At one point Schwader found himself in Mozambique in a grass skirt amidst flickering lights in a multilingual production of “A Winter’s Tale,” a collaboration between Shakespeare Link Canada and the local Montes Namuli Dance Company. For that cultural exchange, the North Americans shared their expertise on Shakespeare, while the dance company taught them traditional African songs and dances. The result was a vibrant reimagining of Shakespeare’s play, tailored to focus on pressing local issues like HIV and gender equality. It was presented free to the community. “The whole experience was epic,” Schwader said. “It revealed universal themes and human experiences shared across different cultures, proving the playwright’s timelessness and relatability.”
Schwader moved to Kansas City in January of 2016 after nearly 20 years of acting in the Chicago area and numerous tours beyond.
He didn’t move alone. Romeo has his Juliet; Schwader has his Hillary. Hillary Clemens and he married in 2014 after many collaborations and pairings on stage and off. Indeed, they have taken on the very roles of Romeo and Juliet, along with those of Rosalind and Orlando in “As You Like It” as well as Gatsby and Daisy. Now, in addition to their acting projects, Schwader and Clemens are raising two small children.
Since moving here, the two have played prominent roles with Kansas City Actors Theatre (including their radio series during the pandemic and board duties for the company), the New Theatre, the Molière Festival and the Shakespeare Festival.

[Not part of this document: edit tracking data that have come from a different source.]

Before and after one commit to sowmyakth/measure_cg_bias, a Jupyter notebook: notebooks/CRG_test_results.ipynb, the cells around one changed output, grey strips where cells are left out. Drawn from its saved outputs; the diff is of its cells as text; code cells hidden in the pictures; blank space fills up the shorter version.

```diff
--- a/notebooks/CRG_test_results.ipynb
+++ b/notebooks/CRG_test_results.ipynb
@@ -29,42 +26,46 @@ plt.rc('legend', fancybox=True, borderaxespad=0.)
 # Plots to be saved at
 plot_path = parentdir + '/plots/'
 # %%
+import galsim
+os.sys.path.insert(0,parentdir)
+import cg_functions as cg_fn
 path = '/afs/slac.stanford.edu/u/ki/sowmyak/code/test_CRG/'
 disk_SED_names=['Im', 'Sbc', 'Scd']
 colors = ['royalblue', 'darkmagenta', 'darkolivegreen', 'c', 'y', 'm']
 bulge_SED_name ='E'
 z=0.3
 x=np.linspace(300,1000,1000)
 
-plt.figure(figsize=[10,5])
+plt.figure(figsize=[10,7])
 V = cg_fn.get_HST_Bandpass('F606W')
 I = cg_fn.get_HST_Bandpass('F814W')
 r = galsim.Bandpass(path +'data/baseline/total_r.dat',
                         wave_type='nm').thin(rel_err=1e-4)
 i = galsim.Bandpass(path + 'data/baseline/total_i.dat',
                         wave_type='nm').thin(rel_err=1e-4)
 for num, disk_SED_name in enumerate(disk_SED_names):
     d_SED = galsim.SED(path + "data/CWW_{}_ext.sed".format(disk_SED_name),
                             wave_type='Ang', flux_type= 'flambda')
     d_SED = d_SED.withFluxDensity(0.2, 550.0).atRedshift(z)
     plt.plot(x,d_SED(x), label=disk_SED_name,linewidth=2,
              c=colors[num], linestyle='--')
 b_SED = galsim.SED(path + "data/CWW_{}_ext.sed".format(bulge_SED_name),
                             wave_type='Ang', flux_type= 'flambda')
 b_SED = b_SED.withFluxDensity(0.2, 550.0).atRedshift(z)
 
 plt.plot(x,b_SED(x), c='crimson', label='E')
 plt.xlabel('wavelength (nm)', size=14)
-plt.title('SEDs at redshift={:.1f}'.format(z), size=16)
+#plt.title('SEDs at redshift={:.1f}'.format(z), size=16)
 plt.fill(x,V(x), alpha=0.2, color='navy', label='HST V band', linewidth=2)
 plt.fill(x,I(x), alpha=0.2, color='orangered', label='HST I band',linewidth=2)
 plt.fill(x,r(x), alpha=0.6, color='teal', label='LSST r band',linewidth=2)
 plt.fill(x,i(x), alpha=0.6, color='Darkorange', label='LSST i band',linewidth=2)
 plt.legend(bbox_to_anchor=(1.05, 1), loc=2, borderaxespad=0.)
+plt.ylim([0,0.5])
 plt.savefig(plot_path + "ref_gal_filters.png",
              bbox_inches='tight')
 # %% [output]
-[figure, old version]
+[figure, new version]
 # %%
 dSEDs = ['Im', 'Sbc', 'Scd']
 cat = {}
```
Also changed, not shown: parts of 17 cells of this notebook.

Schwader also serves as director of performance studies at Avila University.
“I get to witness a new wave of young artists entering the scene, bringing fresh perspectives, ideas, and collaborations that promise a bright future for the industry. A thriving theatre scene really brings people together and adds so much to a city. It’s not just about entertainment — theatre inspires, educates, promotes empathy, etc. Plus, it’s simply good for the local economy. Theatre attracts visitors, commerce, and job opportunities. We need it, and Kansas City is ripe for a Renaissance!”
Among his many commitments, Schwader offers a Bard Core Shakespeare Workshop for actors of all levels, a program he conceived in Chicago in 2006; it is also the central component of his Shakespeare in Performance class at Avila. What students take from the course “is the most important and most difficult to practice element in acting: listening,” he says. “I’m very passionate about this process and am continually surprised by the results.”
This past fall, Schwader directed Noel Coward’s “Hay Fever” at Avila and narrated KC Chorale’s “A Christmas Carol.” He taught a class on body language/non-verbal communication at the Transition Center of Kansas City (TCKC), part of the Restorative Reentry Community (RRC) project.
Capping it all off, he’s joined the board of The Theatre Community Fund of Kansas City (TCFKC), which supports theatre artists, technicians and staff during lean times.
He expects to start working with Heart of America Shakespeare Festival soon and has already been cast as Father Flynn in “Doubt” for KC Actors in February/March of 2025.
“I bear a charmed life,” said Macbeth. Schwader feels the same.
“I’m an actor, director, teacher, friend, acquaintance, son, grandson, brother, uncle, husband, and father,” he says. “I’m lucky to be so many people all in one.”